▶ **What you should do**
Please return the lines of the data that contain "notebook".

Dataset entries:
________________
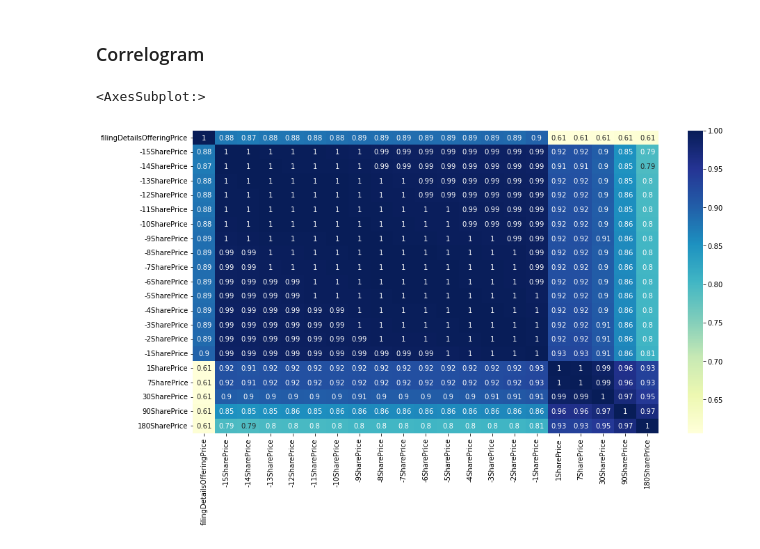
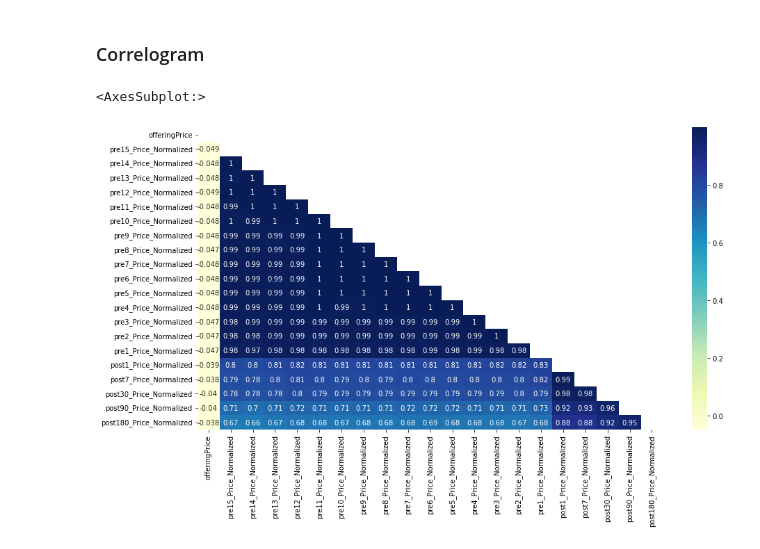
Before and after one commit to vgimfs/DSC_2022_final, a Jupyter notebook: 02- DSC 2022 Exploratory Data Analysis.ipynb, the cells around one changed output. Drawn from its saved outputs; the diff is of its cells as text; code cells hidden in the pictures.

```diff
--- a/02- DSC 2022 Exploratory Data Analysis.ipynb
+++ b/02- DSC 2022 Exploratory Data Analysis.ipynb
@@ -20,7 +20,7 @@ import numpy as np
 import matplotlib.pyplot as plt
 import seaborn as sns
 # %%
-cmg = pd.read_excel('cmg_final.xlsx',index_col = 'offeringId')
+cmg = pd.read_excel('cmg.xlsx',index_col = 'offeringId')
 cmg.head(5)
 # %% [output]
 |  | offeringPricingDate | offeringType | offeringSector | offeringSubSector | offeringDiscountToLastTrade | ... |
@@ -200,0 +210,24 @@ g.add_legend()
+# %%
+cmg['abnormal']  = cmg['post1_Price_Normalized'] > 0.25
+sum(cmg['abnormal'])/cmg.shape[0]
+fig, ax = plt.subplots(3,2, figsize = (16, 12))
+sns.scatterplot(x = cmg[cmg.abnormal].offeringPrice,
+                y = cmg[cmg.abnormal]['post1_Price_Normalized'], ax = ax[0, 0])
+ax[0, 0].set_title('Abnormal')
+sns.scatterplot(x = cmg[cmg.abnormal == False].offeringPrice,
+                y = cmg[cmg.abnormal == False]['post1_Price_Normalized'], ax = ax[0, 1] )
+ax[0, 1].set_title('Normal')
+ax[1, 0].pie(x = cmg[cmg.abnormal].offeringType.value_counts(), autopct="%.1f%%",
+        labels = cmg[cmg.abnormal].offeringType.value_counts().index,
+        colors = list(map(type_dict.get, list(cmg[cmg.abnormal].offeringType.value_counts().index))))
+ax[1, 1].pie(x = cmg[cmg.abnormal == False].offeringType.value_counts(), autopct="%.1f%%",
+        labels = cmg[cmg.abnormal == False].offeringType.value_counts().index,
+        colors = list(map(type_dict.get, list(cmg[cmg.abnormal == False].offeringType.value_counts().index))))
+
+ax[2, 0].pie(x = cmg[cmg.abnormal].offeringSector.value_counts(), autopct="%.1f%%",
+        labels = cmg[cmg.abnormal].offeringSector.value_counts().index,
+        colors = list(map(sector_dict.get, list(cmg[cmg.abnormal].offeringSector.value_counts().index))))
+ax[2, 1].pie(x = cmg[cmg.abnormal == False].offeringSector.value_counts(), autopct="%.1f%%",
+        labels = cmg[cmg.abnormal == False].offeringSector.value_counts().index,
+        colors = list(map(sector_dict.get, list(cmg[cmg.abnormal == False].offeringSector.value_counts().index))))
+plt.show()
@@ -203,7 +238,9 @@ g.add_legend()
 ### Correlogram
 # %%
 plt.figure(figsize = (15,8))
-sns.heatmap(cmg.filter(like="Price").corr(), cmap="YlGnBu", annot=True)
+corr = cmg.filter(like="Price").corr()
+matrix = np.triu(corr)
+sns.heatmap(corr, cmap="YlGnBu", annot=True, mask = matrix)
 # %% [output]
 <AxesSubplot:>
-[figure, old version]
+[figure, new version]
```
Also changed, not shown: parts of 7 cells of this notebook, 8 other files.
________________
▶ **Result of this task**
Before and after one commit to vgimfs/DSC_2022_final, a Jupyter notebook: 02- DSC 2022 Exploratory Data Analysis.ipynb, the cells around one changed output. Drawn from its saved outputs; the diff is of its cells as text; code cells hidden in the pictures.
Also changed, not shown: parts of 7 cells of this notebook, 8 other files.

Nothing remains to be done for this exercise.